You will see a Navigation Pane over here which can be adjusted, going to the Separator and clicking and dragging it over to the left. We will show you more of your slide and less of your thumbnails and the navigation but you can adjust that to your liking. You will see the notes down below, I like this right here, you will see whats up next, your audience doesn't see this, but up next is the Eat Cake Patisserie slide with information about the food products, tools and cookware courses and so on. Now over here on the bottom right-hand corner we have also got the ability to time our presentation.
Currently, you will see in the top-left corner, the actual time update. Now if you come down here and click on our stopwatch, we can start playing our slideshow and timing ourselves to see how much time we need on a particular slide and this will help us gauge the length of our presentation, will also help to keep us on track and if we wanted to play our presentation automatically and rehearse our lines and narrate, we can do that too in PowerPoint. This will tell us exactly how long we need to display each slide. So we can reset using the Reset button.
We can start our timer, reset it back to zero and so on. And down below we can switch back to the current time by clicking the exact same button. Now this next button that you see here is showing your Presenter Tools, if we click this button you can see how the next slide disappears. So if you don't care whats up next, you're going to use your Navigation Pane. You can turn that off and on right from here. So this is some of the Presenter Tools that you have. Now we will go through these in greater detail later on the chapter about viewing your presentations.

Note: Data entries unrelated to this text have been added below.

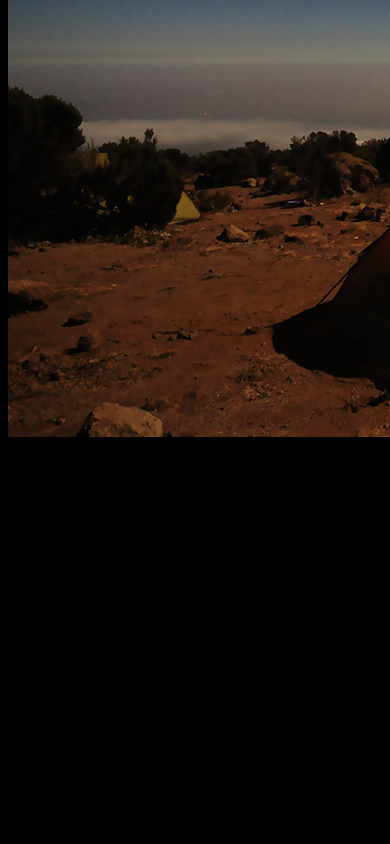
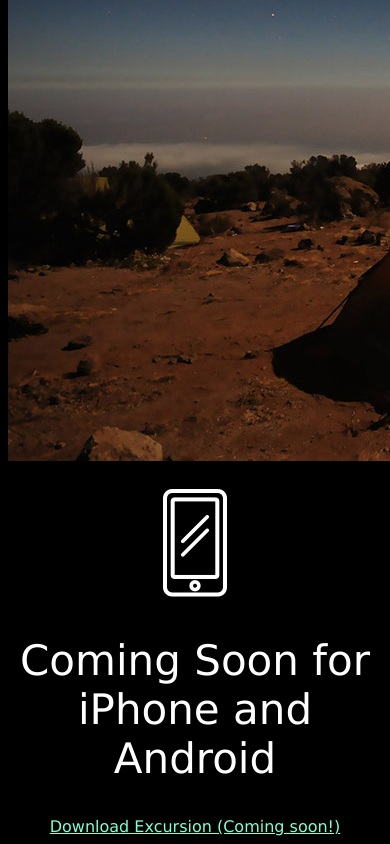
Before and after one commit to Jdman214/excursion, a plain HTML site: page index.html in a window 390 px wide. Shown: the part 842-1686 px from the top of the page. Before the commit the page ends 1291 px from the top, so only its background shows below. Drawn offline with Linux system fonts and the light colour scheme.

Commit message:
Add Coming soon section, CSS styling for links and iphone logo

```diff
--- a/index.html
+++ b/index.html
@@ -10,7 +10,7 @@
     <header>
         <h1>Discover hidden places in the world around you</h1>
     </header>
-    <div>
+    <div class="bott-padding">
         <a href="">Download Excursion (Coming soon!)</a>
     </div>
     <!-- Video loop -->
@@ -25,5 +25,11 @@
         <p>Excursion remembers places you like, and recommends new points of interest around you.</p>\
         <img src="./resources/images/camp.jpg" alt="Tent on red rocky dirt with lantern lit on the inside">
     </div>
+    <!-- Coming soon section-->
+    <div>
+        <img id="iphone-logo" src="./resources/images/phone.png" alt="">
+        <h2>Coming Soon for iPhone and Android</h2>
+        <a href="">Download Excursion (Coming soon!)</a>
+    </div>
 </body>
 </html>
--- a/resources/css/style.css
+++ b/resources/css/style.css
@@ -26,3 +26,11 @@ p {
     font-size: 21px;
     color: gray;
 }
+
+.bott-padding {
+    padding-bottom: 1.5rem;
+}
+
+#iphone-logo {
+    padding-top: 1.5rem;
+}
```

When you have done, you click the End button, notice that there is no Toolbar, there is no Menu Bar, you can move thorough the slides using your various buttons.
But when you have done, clicking the End button is what takes you back to your previous view, in our case, back to Normal View. Alright, so that covers navigating through the various slides in your presentation, not necessarily displaying your presentation to an audience. We will cover that in very great detail in the section titled Viewing Presentations. But for now, you should be comfortable moving around the various slides in your presentation in the upcoming chapters, as we start creating presentations and adding new slides and so on; some of these navigation techniques will come in very handy.
- Opening, closing, and navigating presentations
- Adding and removing slides
- Printing presentations
- Designing and editing themes
- Applying effects to themes
- Working with text
- Proofing content
- Inserting photos and graphics
- Editing and formatting tables and charts
- Animating presentations
- Viewing and sharing presentations
Skill Level Beginner
Q: Despite following the directions in the “Creating PowerPoint movies” video, the movie of the PowerPoint presentation is very pixelated. Additionally, it does not contain any of the animations. What could be causing this problem?
A: There are some issues with saving a PowerPoint presentation to a movie. For one, animation effects will not appear in your QuickTime movie, nor will sounds associated with animation effects. If you must have animation effects and sounds in your movie, check out Snapz Pro X from Ambrosia Software, Inc., which can record your slideshow as you present it on-screen, with all its animation effects and sounds. Then you can save the recording as a QuickTime movie. Pixelation won't be an issue using Snapz Pro either, as you can set the recording to a higher resolution to match the full-screen version of your slideshow. Unfortunately, this issue has not been rectified in PowerPoint 2011 either. So, for the time being, this try this workaround.